The bill is considered by some as being “pro-woman.” While it does not offer no-fault divorce, a major feminist imperative around the world, it does directly address the most pressing concerns for Filipino women.
Supporters of the bill argue divorce is a vital safeguard to addressing the Philippines’ problem with violence against women, which is a serious one. Data from the National Statistics Office shows one in five Filipino women aged between 15 and 49 have experienced some form of violence against women. That number climbs to a staggering one in three when it comes to women who are separated or widowed.
The Philippine Commission on Women suggests this increase shows violence against women is a massive cause for separation, but without the option to divorce these women are often left with little legal recourse and ambiguous custody arrangements. This bill would ensure recognition of all children as “legitimate” and favor the mother retaining majority custody of any children seven and younger.

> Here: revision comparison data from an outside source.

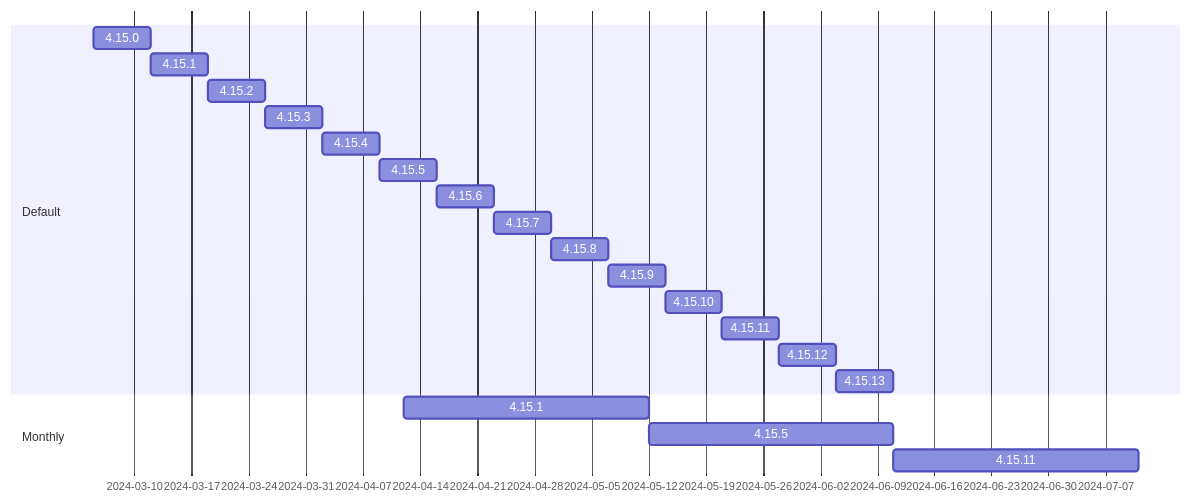
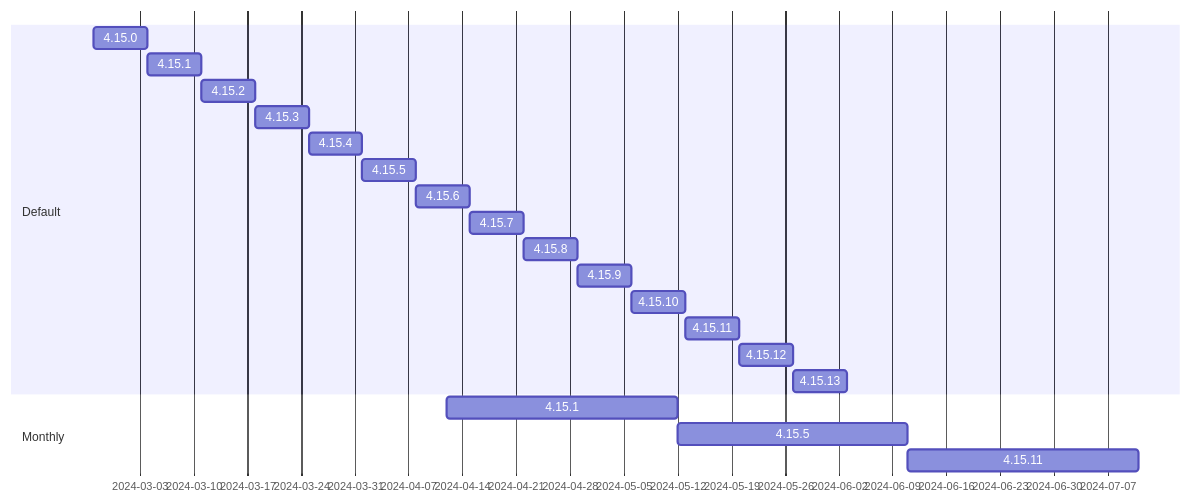
The second of 3 diagrams in policies.md (sdodson/cincinnati-graph-data), drawn with Mermaid before and after one commit. The commit also changed other lines of this file, not shown here.

````diff
--- a/policies.md
+++ b/policies.md
@@ -66,23 +66,23 @@
 ```mermaid
 gantt
     dateFormat  YYYY-MM-DD
     Section Default
-    4.15.0  :d41500, 2024-03-05,7d
+    4.15.0  :d41500, 2024-02-26,7d
     4.15.1  :d41501, after d41500, 7d
     4.15.2  :d41502, after d41501, 7d
     4.15.3  :d41503, after d41502, 7d
     4.15.4  :d41504, after d41503, 7d
     4.15.5  :d41505, after d41504, 7d
     4.15.6  :d41506, after d41505, 7d
     4.15.7  :d41507, after d41506, 7d
     4.15.8  :d41508, after d41507, 7d
     4.15.9  :d41509, after d41508, 7d
     4.15.10 :d41510, after d41509, 7d
     4.15.11 :d41511, after d41510, 7d
     4.15.12 :d41512, after d41511, 7d
     4.15.13 :d41513, after d41512, 7d
     Section Monthly
     4.15.1 :m41501, 2024-04-12, 30d
     4.15.5 :m41505, after m41501, 30d
     4.15.11 :m41511, after m41505, 30d
 ```
````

A case study published by the New York Times earlier this week focused on Lennie Visbal, a Philippine national currently based in Thailand, who has not seen her husband for 13 years. Lennie’s case underlines the major issues with the status quo, which the bill seeks to solve. Lennie officially shares equal custody with her estranged partner, despite him not being involved financially or otherwise, and he is eligible to claim her social benefits and inherit property in the case of her death. Under the reforms, she would be free to file for divorce under the separation of five years or more provision.
As of now, a lengthy and costly petition for annulment is the only way for Filipinos to remove themselves from marriage, leaving poor women particularly vulnerable. Instead, many are just opting out of marriage at all. National Statistics Office data shows that from 2005 to 2015 the rate of marriage dropped a whopping 20 percent.
President Rodrigo Duterte famously had his marriage annulled in 2000 during his time as mayor of Davao City, but the process has not inspired him to spearhead divorce reforms, with the president indicating he could veto the bill at the senate stage. While previously stating his support for marriage equality – much to the horror of the Church – divorce is one reform too far for Duterte.
Through a spokesman, the president has said divorce is detrimental to any children. He has not clarified his stance in cases where there are no children or, like with his annulled marriage, the children are grown adults.
The hold of the church will be tested when the bill is debated in the senate. Independent Senator Panfilo Lacson is certain the bill will go no further than it has. “In effect it is dead,” he told Catholic news site UCA, “we are a Catholic country and we are not ready.” But even if this bill might be dead, the Philippines’ debate on divorce will live on as it has for decades, as will the societal problems and challenges that come along with preserving the status quo on this front.